## SUPPLIED MATERIAL
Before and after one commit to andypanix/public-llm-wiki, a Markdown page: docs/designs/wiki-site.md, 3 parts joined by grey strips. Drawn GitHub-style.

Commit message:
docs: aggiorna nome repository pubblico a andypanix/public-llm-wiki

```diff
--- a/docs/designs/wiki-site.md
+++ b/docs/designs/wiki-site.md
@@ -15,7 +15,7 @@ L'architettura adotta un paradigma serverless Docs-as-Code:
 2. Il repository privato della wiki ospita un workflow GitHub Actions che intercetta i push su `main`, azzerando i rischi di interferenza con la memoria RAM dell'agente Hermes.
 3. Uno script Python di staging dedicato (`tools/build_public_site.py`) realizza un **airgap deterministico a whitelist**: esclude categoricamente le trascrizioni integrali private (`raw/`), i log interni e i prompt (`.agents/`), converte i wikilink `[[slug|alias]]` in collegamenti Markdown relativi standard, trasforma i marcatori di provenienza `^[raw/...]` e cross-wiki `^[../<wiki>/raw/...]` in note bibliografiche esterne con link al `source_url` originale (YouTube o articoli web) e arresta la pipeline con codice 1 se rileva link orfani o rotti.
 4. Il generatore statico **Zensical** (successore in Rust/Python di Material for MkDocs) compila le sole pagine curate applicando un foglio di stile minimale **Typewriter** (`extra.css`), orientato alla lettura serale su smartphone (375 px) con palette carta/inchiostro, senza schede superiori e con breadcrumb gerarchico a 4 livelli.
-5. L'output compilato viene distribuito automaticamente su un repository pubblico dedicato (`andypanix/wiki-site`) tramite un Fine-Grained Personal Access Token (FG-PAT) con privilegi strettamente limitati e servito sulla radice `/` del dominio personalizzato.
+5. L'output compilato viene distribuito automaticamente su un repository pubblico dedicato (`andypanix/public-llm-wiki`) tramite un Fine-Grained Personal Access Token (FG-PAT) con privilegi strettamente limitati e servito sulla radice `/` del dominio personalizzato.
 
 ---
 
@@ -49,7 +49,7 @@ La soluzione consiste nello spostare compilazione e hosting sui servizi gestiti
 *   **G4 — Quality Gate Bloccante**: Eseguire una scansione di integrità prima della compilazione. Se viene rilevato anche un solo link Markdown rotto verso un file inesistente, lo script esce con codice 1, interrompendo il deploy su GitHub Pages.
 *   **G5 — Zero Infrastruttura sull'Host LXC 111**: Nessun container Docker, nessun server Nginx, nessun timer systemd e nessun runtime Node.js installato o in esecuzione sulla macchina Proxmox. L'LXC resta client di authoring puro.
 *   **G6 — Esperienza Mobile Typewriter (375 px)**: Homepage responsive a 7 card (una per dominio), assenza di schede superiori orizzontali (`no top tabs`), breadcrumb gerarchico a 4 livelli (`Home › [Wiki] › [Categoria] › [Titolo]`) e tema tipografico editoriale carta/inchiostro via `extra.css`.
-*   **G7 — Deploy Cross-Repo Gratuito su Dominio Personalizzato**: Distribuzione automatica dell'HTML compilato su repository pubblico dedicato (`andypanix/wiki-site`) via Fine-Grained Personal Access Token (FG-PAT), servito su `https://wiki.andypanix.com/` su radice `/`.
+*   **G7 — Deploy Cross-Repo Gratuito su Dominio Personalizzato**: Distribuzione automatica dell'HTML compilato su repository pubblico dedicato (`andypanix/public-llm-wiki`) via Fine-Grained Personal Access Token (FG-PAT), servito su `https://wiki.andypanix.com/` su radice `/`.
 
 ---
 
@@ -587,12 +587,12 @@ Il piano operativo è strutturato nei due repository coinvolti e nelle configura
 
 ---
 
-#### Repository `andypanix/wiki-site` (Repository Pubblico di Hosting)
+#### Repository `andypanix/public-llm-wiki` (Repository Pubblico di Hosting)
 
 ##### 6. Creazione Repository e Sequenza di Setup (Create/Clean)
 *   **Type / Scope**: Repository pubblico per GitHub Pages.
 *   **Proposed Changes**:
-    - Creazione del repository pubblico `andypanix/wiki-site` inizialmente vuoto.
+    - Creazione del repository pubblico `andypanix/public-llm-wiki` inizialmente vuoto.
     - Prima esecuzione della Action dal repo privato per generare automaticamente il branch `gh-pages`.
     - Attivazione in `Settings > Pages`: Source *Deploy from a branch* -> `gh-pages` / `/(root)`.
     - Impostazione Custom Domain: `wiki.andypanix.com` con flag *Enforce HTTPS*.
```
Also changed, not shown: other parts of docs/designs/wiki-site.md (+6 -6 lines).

## YOUR OBJECTIVE
Here, the records must be output exactly and in full.

## ANSWER FOR THE TASK
Before and after one commit to andypanix/public-llm-wiki, a Markdown page: docs/designs/wiki-site.md, 3 parts joined by grey strips. Drawn GitHub-style.

Commit message:
docs: aggiorna nome repository pubblico a andypanix/public-llm-wiki

```diff
--- a/docs/designs/wiki-site.md
+++ b/docs/designs/wiki-site.md
@@ -15,7 +15,7 @@ L'architettura adotta un paradigma serverless Docs-as-Code:
 2. Il repository privato della wiki ospita un workflow GitHub Actions che intercetta i push su `main`, azzerando i rischi di interferenza con la memoria RAM dell'agente Hermes.
 3. Uno script Python di staging dedicato (`tools/build_public_site.py`) realizza un **airgap deterministico a whitelist**: esclude categoricamente le trascrizioni integrali private (`raw/`), i log interni e i prompt (`.agents/`), converte i wikilink `[[slug|alias]]` in collegamenti Markdown relativi standard, trasforma i marcatori di provenienza `^[raw/...]` e cross-wiki `^[../<wiki>/raw/...]` in note bibliografiche esterne con link al `source_url` originale (YouTube o articoli web) e arresta la pipeline con codice 1 se rileva link orfani o rotti.
 4. Il generatore statico **Zensical** (successore in Rust/Python di Material for MkDocs) compila le sole pagine curate applicando un foglio di stile minimale **Typewriter** (`extra.css`), orientato alla lettura serale su smartphone (375 px) con palette carta/inchiostro, senza schede superiori e con breadcrumb gerarchico a 4 livelli.
-5. L'output compilato viene distribuito automaticamente su un repository pubblico dedicato (`andypanix/wiki-site`) tramite un Fine-Grained Personal Access Token (FG-PAT) con privilegi strettamente limitati e servito sulla radice `/` del dominio personalizzato.
+5. L'output compilato viene distribuito automaticamente su un repository pubblico dedicato (`andypanix/public-llm-wiki`) tramite un Fine-Grained Personal Access Token (FG-PAT) con privilegi strettamente limitati e servito sulla radice `/` del dominio personalizzato.
 
 ---
 
@@ -49,7 +49,7 @@ La soluzione consiste nello spostare compilazione e hosting sui servizi gestiti
 *   **G4 — Quality Gate Bloccante**: Eseguire una scansione di integrità prima della compilazione. Se viene rilevato anche un solo link Markdown rotto verso un file inesistente, lo script esce con codice 1, interrompendo il deploy su GitHub Pages.
 *   **G5 — Zero Infrastruttura sull'Host LXC 111**: Nessun container Docker, nessun server Nginx, nessun timer systemd e nessun runtime Node.js installato o in esecuzione sulla macchina Proxmox. L'LXC resta client di authoring puro.
 *   **G6 — Esperienza Mobile Typewriter (375 px)**: Homepage responsive a 7 card (una per dominio), assenza di schede superiori orizzontali (`no top tabs`), breadcrumb gerarchico a 4 livelli (`Home › [Wiki] › [Categoria] › [Titolo]`) e tema tipografico editoriale carta/inchiostro via `extra.css`.
-*   **G7 — Deploy Cross-Repo Gratuito su Dominio Personalizzato**: Distribuzione automatica dell'HTML compilato su repository pubblico dedicato (`andypanix/wiki-site`) via Fine-Grained Personal Access Token (FG-PAT), servito su `https://wiki.andypanix.com/` su radice `/`.
+*   **G7 — Deploy Cross-Repo Gratuito su Dominio Personalizzato**: Distribuzione automatica dell'HTML compilato su repository pubblico dedicato (`andypanix/public-llm-wiki`) via Fine-Grained Personal Access Token (FG-PAT), servito su `https://wiki.andypanix.com/` su radice `/`.
 
 ---
 
@@ -587,12 +587,12 @@ Il piano operativo è strutturato nei due repository coinvolti e nelle configura
 
 ---
 
-#### Repository `andypanix/wiki-site` (Repository Pubblico di Hosting)
+#### Repository `andypanix/public-llm-wiki` (Repository Pubblico di Hosting)
 
 ##### 6. Creazione Repository e Sequenza di Setup (Create/Clean)
 *   **Type / Scope**: Repository pubblico per GitHub Pages.
 *   **Proposed Changes**:
-    - Creazione del repository pubblico `andypanix/wiki-site` inizialmente vuoto.
+    - Creazione del repository pubblico `andypanix/public-llm-wiki` inizialmente vuoto.
     - Prima esecuzione della Action dal repo privato per generare automaticamente il branch `gh-pages`.
     - Attivazione in `Settings > Pages`: Source *Deploy from a branch* -> `gh-pages` / `/(root)`.
     - Impostazione Custom Domain: `wiki.andypanix.com` con flag *Enforce HTTPS*.
```
Also changed, not shown: other parts of docs/designs/wiki-site.md (+6 -6 lines).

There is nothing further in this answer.